### Required work
For each entry, restate it word for word while omitting any image it holds.

### Input data
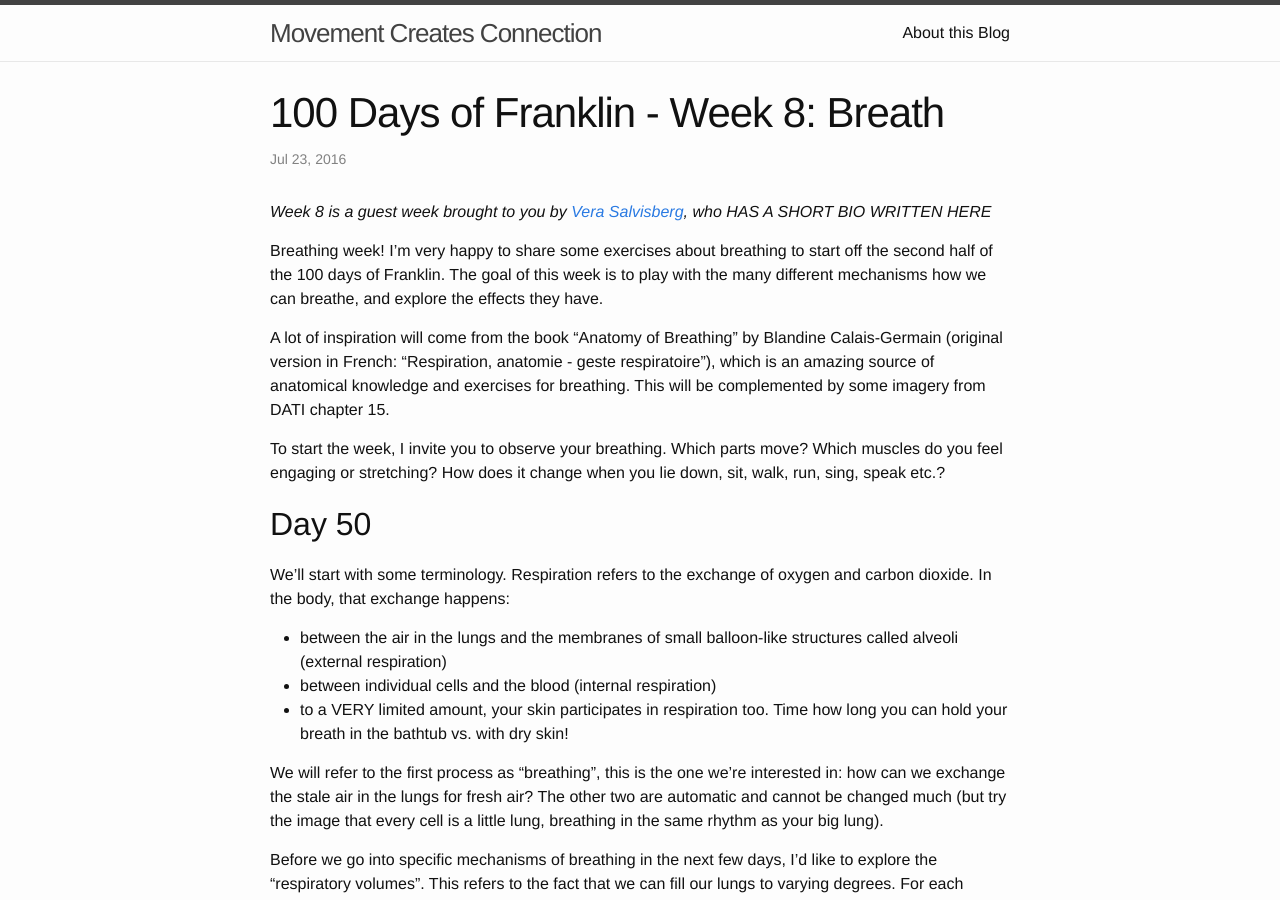
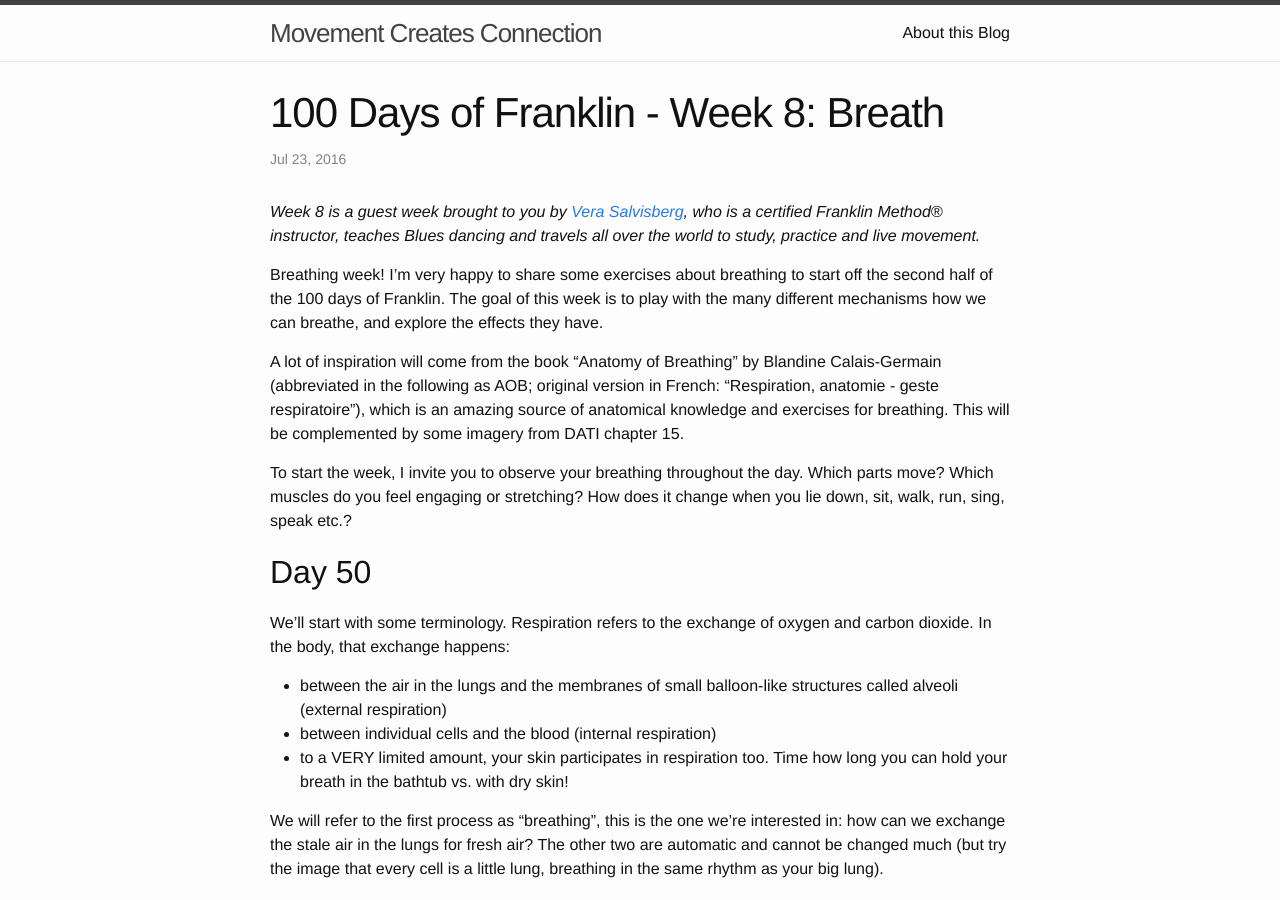
Before and after one commit to gregdyke/gregdyke.github.io, a Jekyll site: the page built from _posts/2016-07-23-100-days-of-franklin-week-8.md, in a window 1280 px wide and 900 px high. Built offline with Jekyll 4.4.1, drawn with Linux system fonts in a browser that asks for light colours.

Commit message:
Update intro and proof-read day 50 & 51

```diff
--- a/_posts/2016-07-23-100-days-of-franklin-week-8.md
+++ b/_posts/2016-07-23-100-days-of-franklin-week-8.md
@@ -6,13 +6,13 @@ tags: franklin, english
 ---
 
 
-*Week 8 is a guest week brought to you by [Vera Salvisberg](URL), who HAS A SHORT BIO WRITTEN HERE*
+*Week 8 is a guest week brought to you by [Vera Salvisberg](www.vera.dance), who is a certified Franklin Method® instructor, teaches Blues dancing and travels all over the world to study, practice and live movement.*
 
 Breathing week! I’m very happy to share some exercises about breathing to start off the second half of the 100 days of Franklin. The goal of this week is to play with the many different mechanisms how we can breathe, and explore the effects they have.
 
-A lot of inspiration will come from the book “Anatomy of Breathing” by Blandine Calais-Germain (original version in French: “Respiration, anatomie - geste respiratoire”), which is an amazing source of anatomical knowledge and exercises for breathing. This will be complemented by some imagery from DATI chapter 15.
+A lot of inspiration will come from the book “Anatomy of Breathing” by Blandine Calais-Germain (abbreviated in the following as AOB; original version in French: “Respiration, anatomie - geste respiratoire”), which is an amazing source of anatomical knowledge and exercises for breathing. This will be complemented by some imagery from DATI chapter 15.
 
-To start the week, I invite you to observe your breathing. Which parts move? Which muscles do you feel engaging or stretching? How does it change when you lie down, sit, walk, run, sing, speak etc.?
+To start the week, I invite you to observe your breathing throughout the day. Which parts move? Which muscles do you feel engaging or stretching? How does it change when you lie down, sit, walk, run, sing, speak etc.?
 
 ## Day 50
 
@@ -45,7 +45,7 @@ Breathing through the mouth on the other hand gives us quantity: there are less
 
 1. Let’s do the drinking straw experiment (adapted from DATI ch. 15 and RyNLyS p.11): If you don’t have a straw handy, exhale with a slight hissing sound, otherwise take a normal drinking straw and breathe out through it. Breathe in normally through your nose, while holding the straw in your hands (not between your teeth) - take care not to take deep breaths, as this can make you dizzy, and breathe normally for a bit after every three to four straw breaths. Then you can add shoulders to the straw breaths, lifting on inhale and lowering them slowly when exhaling (but keep hands and arms relaxed). After 1-2 alterations, take a break and see what changes you can feel in your shoulders, posture and breathing. This exercise is very calming, has a relaxing effect on the nervous system, and deepens the breath.
 2. I have seen a related exercise in my yoga class: start with your head slightly looking down (but still balancing on your neck, remember last week). Instead of using a straw, roll your tongue into a straw! Now inhale through the rolled tongue, at the same time lifting your head until you’re looking about 45° up. Hold the breath and slowly lower the head to neutral (looking straight ahead). From there, exhale through the nose, lowering your head again. This exercise is thought to have a cooling effect.
-3. Let’s move down to the neck and shoulders and finish with an internal massage of the top of the lungs (DATI ch. 15). For this, start by rotating your left shoulder, imaging how all the muscles and bones give a nice massage to the top of your left lung, so it can regain its elasticity and move around freely in the lubricated pocket (called the pleura) that contains it. Change direction. Then stop moving your shoulder, and just breathe, feeling the widening of your left lung and the air “going into” the area around your neck and under your left clavicle (the air only ever goes into the lungs. But the lungs can expand in various directions, depending on which muscles and organs are active). Image a sponge being compressed when you exhale, and then expanding and filling as you inhale. Compare the two sides and move a bit (side-bends, standing on one leg, arm raising…). What do you notice? Then do the other side, and afterwards see what changed with respect to your posture, breathing and movement before the lung massage...
+3. Let’s move down to the neck and shoulders and finish with an internal massage of the top of the lungs (DATI ch. 15). For this, start by rotating your left shoulder, imaging how all the muscles and bones give a nice massage to the top of your left lung, so it can regain its elasticity and move around freely in the lubricated pocket (called the pleura) that contains it. Change direction. Then stop moving your shoulder, and just breathe, feeling the widening of your left lung and the air “going into” the area around your neck and under your left clavicle (the air only ever goes into the lungs. But the lungs can expand in various directions, depending on which muscles and organs are active). Image a sponge being compressed when you exhale, and then expanding and filling as you inhale. Compare the two sides and move a bit (side-bends, standing on one leg, arm raising...). What do you notice? Then do the other side, and afterwards see what changed with respect to your posture, breathing and movement before the lung massage...
 
 ## Day 52
 
```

### Output
Before and after one commit to gregdyke/gregdyke.github.io, a Jekyll site: the page built from _posts/2016-07-23-100-days-of-franklin-week-8.md, in a window 1280 px wide and 900 px high. Built offline with Jekyll 4.4.1, drawn with Linux system fonts in a browser that asks for light colours.

Commit message:
Update intro and proof-read day 50 & 51

```diff
--- a/_posts/2016-07-23-100-days-of-franklin-week-8.md
+++ b/_posts/2016-07-23-100-days-of-franklin-week-8.md
@@ -6,13 +6,13 @@ tags: franklin, english
 ---
 
 
-*Week 8 is a guest week brought to you by [Vera Salvisberg](URL), who HAS A SHORT BIO WRITTEN HERE*
+*Week 8 is a guest week brought to you by [Vera Salvisberg](www.vera.dance), who is a certified Franklin Method® instructor, teaches Blues dancing and travels all over the world to study, practice and live movement.*
 
 Breathing week! I’m very happy to share some exercises about breathing to start off the second half of the 100 days of Franklin. The goal of this week is to play with the many different mechanisms how we can breathe, and explore the effects they have.
 
-A lot of inspiration will come from the book “Anatomy of Breathing” by Blandine Calais-Germain (original version in French: “Respiration, anatomie - geste respiratoire”), which is an amazing source of anatomical knowledge and exercises for breathing. This will be complemented by some imagery from DATI chapter 15.
+A lot of inspiration will come from the book “Anatomy of Breathing” by Blandine Calais-Germain (abbreviated in the following as AOB; original version in French: “Respiration, anatomie - geste respiratoire”), which is an amazing source of anatomical knowledge and exercises for breathing. This will be complemented by some imagery from DATI chapter 15.
 
-To start the week, I invite you to observe your breathing. Which parts move? Which muscles do you feel engaging or stretching? How does it change when you lie down, sit, walk, run, sing, speak etc.?
+To start the week, I invite you to observe your breathing throughout the day. Which parts move? Which muscles do you feel engaging or stretching? How does it change when you lie down, sit, walk, run, sing, speak etc.?
 
 ## Day 50
 
@@ -45,7 +45,7 @@ Breathing through the mouth on the other hand gives us quantity: there are less
 
 1. Let’s do the drinking straw experiment (adapted from DATI ch. 15 and RyNLyS p.11): If you don’t have a straw handy, exhale with a slight hissing sound, otherwise take a normal drinking straw and breathe out through it. Breathe in normally through your nose, while holding the straw in your hands (not between your teeth) - take care not to take deep breaths, as this can make you dizzy, and breathe normally for a bit after every three to four straw breaths. Then you can add shoulders to the straw breaths, lifting on inhale and lowering them slowly when exhaling (but keep hands and arms relaxed). After 1-2 alterations, take a break and see what changes you can feel in your shoulders, posture and breathing. This exercise is very calming, has a relaxing effect on the nervous system, and deepens the breath.
 2. I have seen a related exercise in my yoga class: start with your head slightly looking down (but still balancing on your neck, remember last week). Instead of using a straw, roll your tongue into a straw! Now inhale through the rolled tongue, at the same time lifting your head until you’re looking about 45° up. Hold the breath and slowly lower the head to neutral (looking straight ahead). From there, exhale through the nose, lowering your head again. This exercise is thought to have a cooling effect.
-3. Let’s move down to the neck and shoulders and finish with an internal massage of the top of the lungs (DATI ch. 15). For this, start by rotating your left shoulder, imaging how all the muscles and bones give a nice massage to the top of your left lung, so it can regain its elasticity and move around freely in the lubricated pocket (called the pleura) that contains it. Change direction. Then stop moving your shoulder, and just breathe, feeling the widening of your left lung and the air “going into” the area around your neck and under your left clavicle (the air only ever goes into the lungs. But the lungs can expand in various directions, depending on which muscles and organs are active). Image a sponge being compressed when you exhale, and then expanding and filling as you inhale. Compare the two sides and move a bit (side-bends, standing on one leg, arm raising…). What do you notice? Then do the other side, and afterwards see what changed with respect to your posture, breathing and movement before the lung massage...
+3. Let’s move down to the neck and shoulders and finish with an internal massage of the top of the lungs (DATI ch. 15). For this, start by rotating your left shoulder, imaging how all the muscles and bones give a nice massage to the top of your left lung, so it can regain its elasticity and move around freely in the lubricated pocket (called the pleura) that contains it. Change direction. Then stop moving your shoulder, and just breathe, feeling the widening of your left lung and the air “going into” the area around your neck and under your left clavicle (the air only ever goes into the lungs. But the lungs can expand in various directions, depending on which muscles and organs are active). Image a sponge being compressed when you exhale, and then expanding and filling as you inhale. Compare the two sides and move a bit (side-bends, standing on one leg, arm raising...). What do you notice? Then do the other side, and afterwards see what changed with respect to your posture, breathing and movement before the lung massage...
 
 ## Day 52
 
```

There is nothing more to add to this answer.